Half of all production, in the United States, of low-grade minerals comes from heap leaching. It is a low cost, effective process, which began at the Placer Development's Cortez open pit in Nevada in 1973 (www.pamp.com). Heap leaching “recovers gold from sub-grade mine waste or mill tailings.” The “native gold is taken into solution as gold cyanide and recovered by adsorption and activated carbon” (Halleck 2/19). It is very effective in removing gold from deposits filled with many other minerals as well.
The ore removed from the heap leaching is discarded onto open-air leach pads. Cyanide is then sprayed over the ore and sits there for several weeks allowing the cyanide to seep into the deposit. The cyanide extracts the gold from the ore and drips off of the leach pad on which the ore deposit sits. The gold solution runs into the “pregnant pond” where it is then pumped to the recovery plant. Zinc dust is then added to the solution causing gold and silver to precipitate. This product is then sent to refineries where the gold and silver are separated from each other (www.blm.gov).
The use of cyanide is a great environmental hazard. The cyanide affects the area in which it is used as well as the community surrounding the area of the mine. Some examples of cyanide causing hazardous situations are at the Zortman-Landusky Mine in Montana, the Summitville Mine in Colorado, the Kantor Gold Mine in Kyrgyzstan, Asia, and the Aural Gold Plant in Romania.
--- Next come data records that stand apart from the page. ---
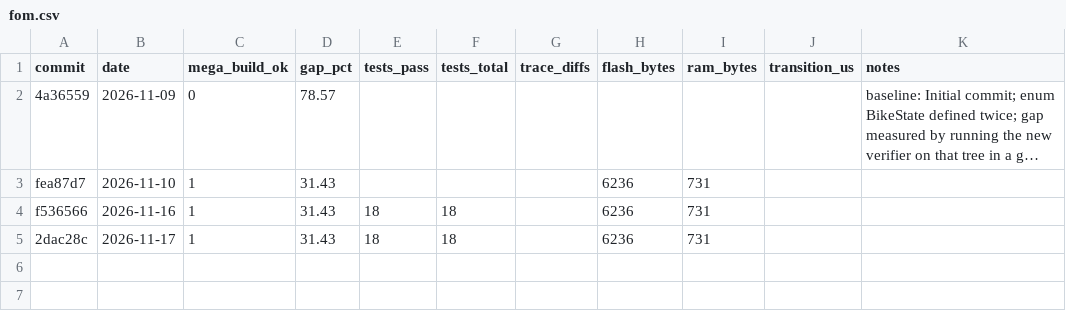
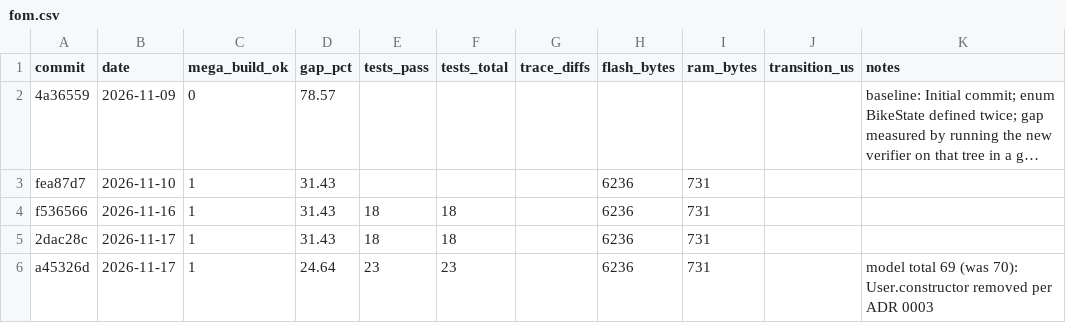
Before and after one commit to Kompaniietss/1232323, a CSV file: reports/fom.csv, drawn as a sheet; long unchanged cells end in …; the diff names each change by its address in the sheet, - before the commit and + after, or states it on an @@ line.

```diff
--- a/reports/fom.csv
+++ b/reports/fom.csv
+row 6: a45326d | 2026-11-17 | 1 | 24.64 | 23 | 23 |  | 6236 | 731 |  | model total 69 (was 70): User.constructor removed per ADR 0003
```
Also changed, not shown: 1 other file.
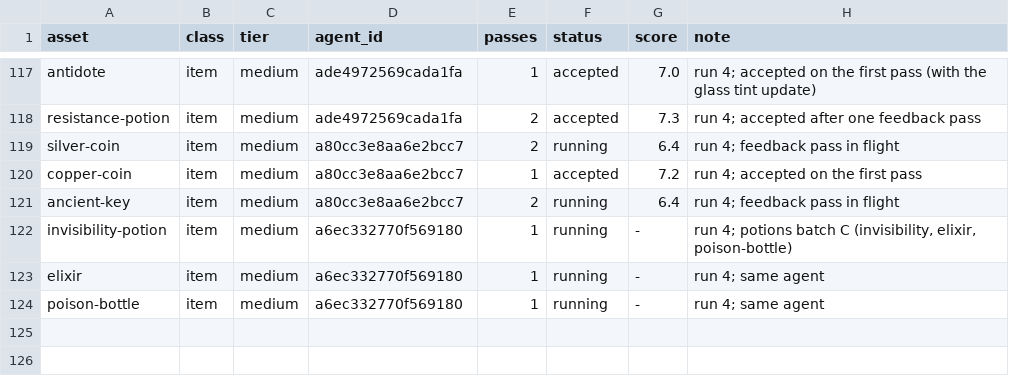
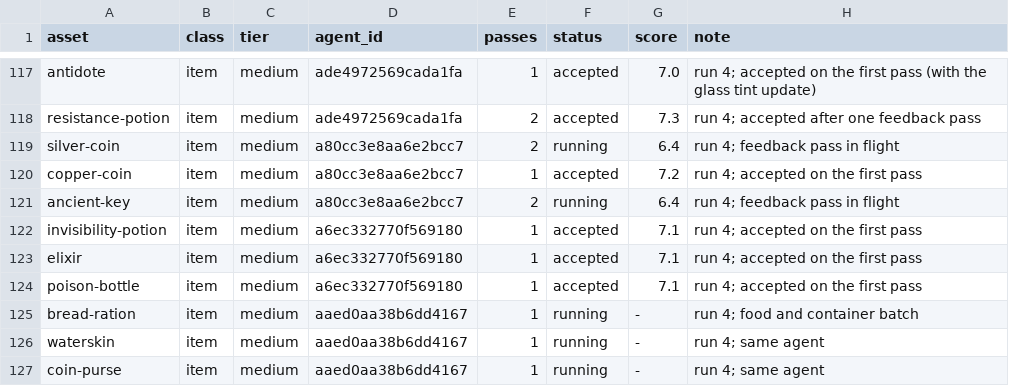
Before and after one commit to bodangren/advantage-forge, a TSV file: bench/sonnet/state.tsv, drawn as a sheet; only a part is shown, gaps mark what is left out.

```diff
--- a/bench/sonnet/state.tsv
+++ b/bench/sonnet/state.tsv
@@ -121,4 +121,7 @@ copper-coin	item	medium	a80cc3e8aa6e2bcc7	1	accepted	7.2	run 4; accepted on the
 ancient-key	item	medium	a80cc3e8aa6e2bcc7	2	running	6.4	run 4; feedback pass in flight
-invisibility-potion	item	medium	a6ec332770f569180	1	running	-	run 4; potions batch C (invisibility, elixir, poison-bottle)
-elixir	item	medium	a6ec332770f569180	1	running	-	run 4; same agent
-poison-bottle	item	medium	a6ec332770f569180	1	running	-	run 4; same agent
+invisibility-potion	item	medium	a6ec332770f569180	1	accepted	7.1	run 4; accepted on the first pass
+elixir	item	medium	a6ec332770f569180	1	accepted	7.1	run 4; accepted on the first pass
+poison-bottle	item	medium	a6ec332770f569180	1	accepted	7.1	run 4; accepted on the first pass
+bread-ration	item	medium	aaed0aa38b6dd4167	1	running	-	run 4; food and container batch
+waterskin	item	medium	aaed0aa38b6dd4167	1	running	-	run 4; same agent
+coin-purse	item	medium	aaed0aa38b6dd4167	1	running	-	run 4; same agent
```
Also changed, not shown: bench/sonnet/log.tsv, 3 other files.
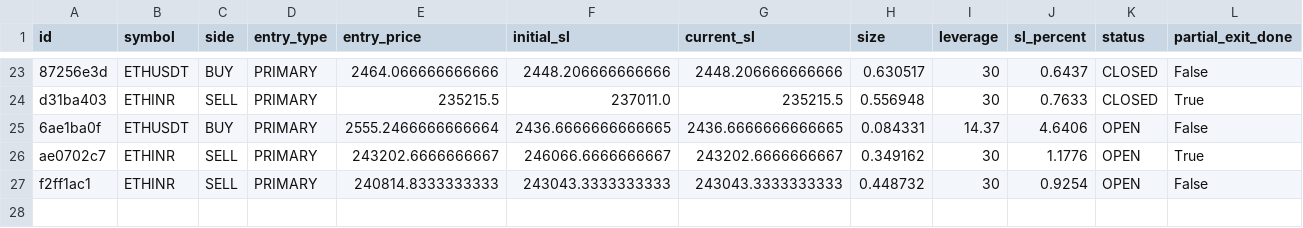
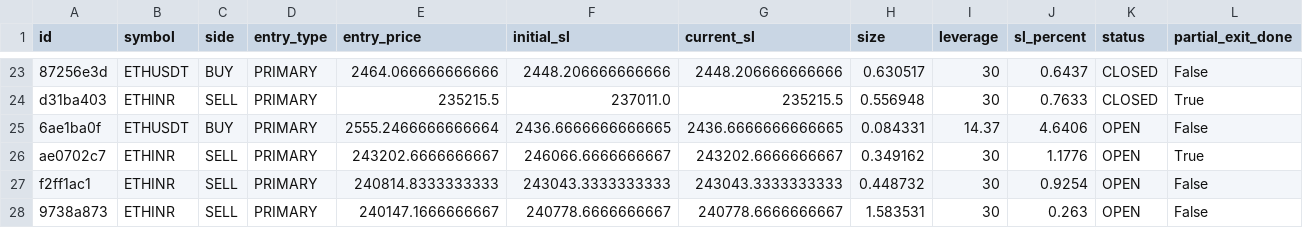
Before and after one commit to 09vinodsoni-cmd/supercpr-bot, a CSV file: trade_log.csv, drawn as a sheet; only a part is shown, gaps mark what is left out; rows hold the shown columns only; the diff names each change by its address in the sheet, - before the commit and + after, or states it on an @@ line.

```diff
--- a/trade_log.csv
+++ b/trade_log.csv
+row 28: 9738a873 | ETHINR | SELL | PRIMARY | 240147.1666666667 | 240778.6666666667 | 240778.6666666667 | 1.583531 | 30 | 0.263 | OPEN | False
```
Also changed, not shown: 1 other file.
At the Zortman-Landusky mine 52,000 gallons of cyanide solution drained into the fresh water supply of a nearby town. The Alamosa River...